Twitpic, which was launched in 2008, said the social network had demanded it drop an application for a trademark.
If not, the photo-sharing firm would have been denied access to data that allowed it to develop for the Twitter platform.
Twitter said it was sad that the firm was shutting down, and that Twitpic could have continued to use its name.
The photo-sharing firm gained a loyal following after its 2008 launch. The company built its third-party service for use on Twitter’s platform, and was developed to allow people to post and share pictures on the social network.
Twitter has since added its own photo-sharing feature.
“We’re sad to see Twitpic is shutting down,” Twitter said in a statement. “We encourage developers to build on top of the Twitter service, as Twitpic has done for years, and we made it clear that they could operate using the Twitpic name.
“Of course, we also have to protect our brand, and that includes trademarks tied to the brand,” the company added.
Twitpic founder Noah Everett said that the firm would be shutting down on 25 September, but that it would enable a feature to allow users to export photos and videos within the next few days.
“This is an unexpected and hard announcement for us to make,” he said in a blog post.
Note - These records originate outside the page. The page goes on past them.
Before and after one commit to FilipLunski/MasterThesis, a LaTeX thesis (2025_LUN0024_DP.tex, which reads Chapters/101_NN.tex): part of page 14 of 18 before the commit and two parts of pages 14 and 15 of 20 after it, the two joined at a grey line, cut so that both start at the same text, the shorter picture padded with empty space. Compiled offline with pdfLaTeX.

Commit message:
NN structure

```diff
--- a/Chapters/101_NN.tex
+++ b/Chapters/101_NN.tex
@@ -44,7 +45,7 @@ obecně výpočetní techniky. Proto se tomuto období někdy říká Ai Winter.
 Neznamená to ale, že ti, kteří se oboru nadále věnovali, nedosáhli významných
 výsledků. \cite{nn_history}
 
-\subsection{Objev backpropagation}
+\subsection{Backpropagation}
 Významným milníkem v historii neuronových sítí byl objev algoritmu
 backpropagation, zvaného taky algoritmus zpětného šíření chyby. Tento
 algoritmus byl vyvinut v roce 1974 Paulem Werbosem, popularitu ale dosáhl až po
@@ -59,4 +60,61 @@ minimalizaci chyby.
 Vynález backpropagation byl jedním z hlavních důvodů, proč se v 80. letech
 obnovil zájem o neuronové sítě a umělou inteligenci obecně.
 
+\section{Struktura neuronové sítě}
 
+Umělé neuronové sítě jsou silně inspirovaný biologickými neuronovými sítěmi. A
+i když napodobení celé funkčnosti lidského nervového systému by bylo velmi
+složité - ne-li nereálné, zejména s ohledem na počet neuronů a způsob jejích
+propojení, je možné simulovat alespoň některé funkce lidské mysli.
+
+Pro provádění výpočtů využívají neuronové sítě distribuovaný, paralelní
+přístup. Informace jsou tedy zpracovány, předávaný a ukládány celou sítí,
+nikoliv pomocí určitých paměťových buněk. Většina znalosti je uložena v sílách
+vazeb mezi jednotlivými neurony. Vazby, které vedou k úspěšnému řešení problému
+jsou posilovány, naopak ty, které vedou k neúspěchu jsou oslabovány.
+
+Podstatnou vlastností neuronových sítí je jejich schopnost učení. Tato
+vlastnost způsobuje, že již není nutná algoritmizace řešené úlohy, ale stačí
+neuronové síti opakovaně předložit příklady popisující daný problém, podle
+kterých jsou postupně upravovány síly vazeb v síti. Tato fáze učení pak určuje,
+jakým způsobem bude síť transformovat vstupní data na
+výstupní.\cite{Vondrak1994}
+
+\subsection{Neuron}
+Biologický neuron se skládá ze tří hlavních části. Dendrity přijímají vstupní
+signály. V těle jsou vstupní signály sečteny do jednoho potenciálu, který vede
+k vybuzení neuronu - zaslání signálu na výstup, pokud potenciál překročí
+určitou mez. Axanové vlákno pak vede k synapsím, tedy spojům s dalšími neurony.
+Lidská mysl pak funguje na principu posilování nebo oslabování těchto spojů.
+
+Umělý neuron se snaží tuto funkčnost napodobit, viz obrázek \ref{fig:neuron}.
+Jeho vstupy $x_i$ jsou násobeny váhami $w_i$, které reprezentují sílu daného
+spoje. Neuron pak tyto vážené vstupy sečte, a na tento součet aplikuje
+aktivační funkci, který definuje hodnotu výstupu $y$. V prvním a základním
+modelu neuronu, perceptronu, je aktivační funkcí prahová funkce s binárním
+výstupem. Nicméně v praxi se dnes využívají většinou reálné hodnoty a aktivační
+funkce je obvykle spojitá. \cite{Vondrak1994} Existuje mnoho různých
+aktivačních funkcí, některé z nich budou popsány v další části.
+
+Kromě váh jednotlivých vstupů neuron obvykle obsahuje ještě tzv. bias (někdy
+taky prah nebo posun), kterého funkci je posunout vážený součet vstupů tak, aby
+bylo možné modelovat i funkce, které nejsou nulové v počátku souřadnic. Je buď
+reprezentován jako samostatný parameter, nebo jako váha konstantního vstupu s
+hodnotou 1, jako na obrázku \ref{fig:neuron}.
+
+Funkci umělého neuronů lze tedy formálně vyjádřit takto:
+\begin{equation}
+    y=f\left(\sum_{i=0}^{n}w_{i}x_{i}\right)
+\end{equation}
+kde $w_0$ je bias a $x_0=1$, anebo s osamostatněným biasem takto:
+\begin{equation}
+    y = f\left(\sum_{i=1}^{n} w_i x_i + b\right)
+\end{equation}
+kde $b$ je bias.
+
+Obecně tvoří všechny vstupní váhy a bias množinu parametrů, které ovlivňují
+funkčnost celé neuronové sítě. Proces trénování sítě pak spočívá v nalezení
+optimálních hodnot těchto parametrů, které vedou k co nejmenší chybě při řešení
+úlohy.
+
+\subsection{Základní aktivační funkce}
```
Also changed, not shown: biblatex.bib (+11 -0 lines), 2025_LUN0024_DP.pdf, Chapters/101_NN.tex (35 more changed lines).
“Unfortunately we do not have the resources to fend off a large company like Twitter to maintain our mark which we believe wholeheartedly is rightfully ours.”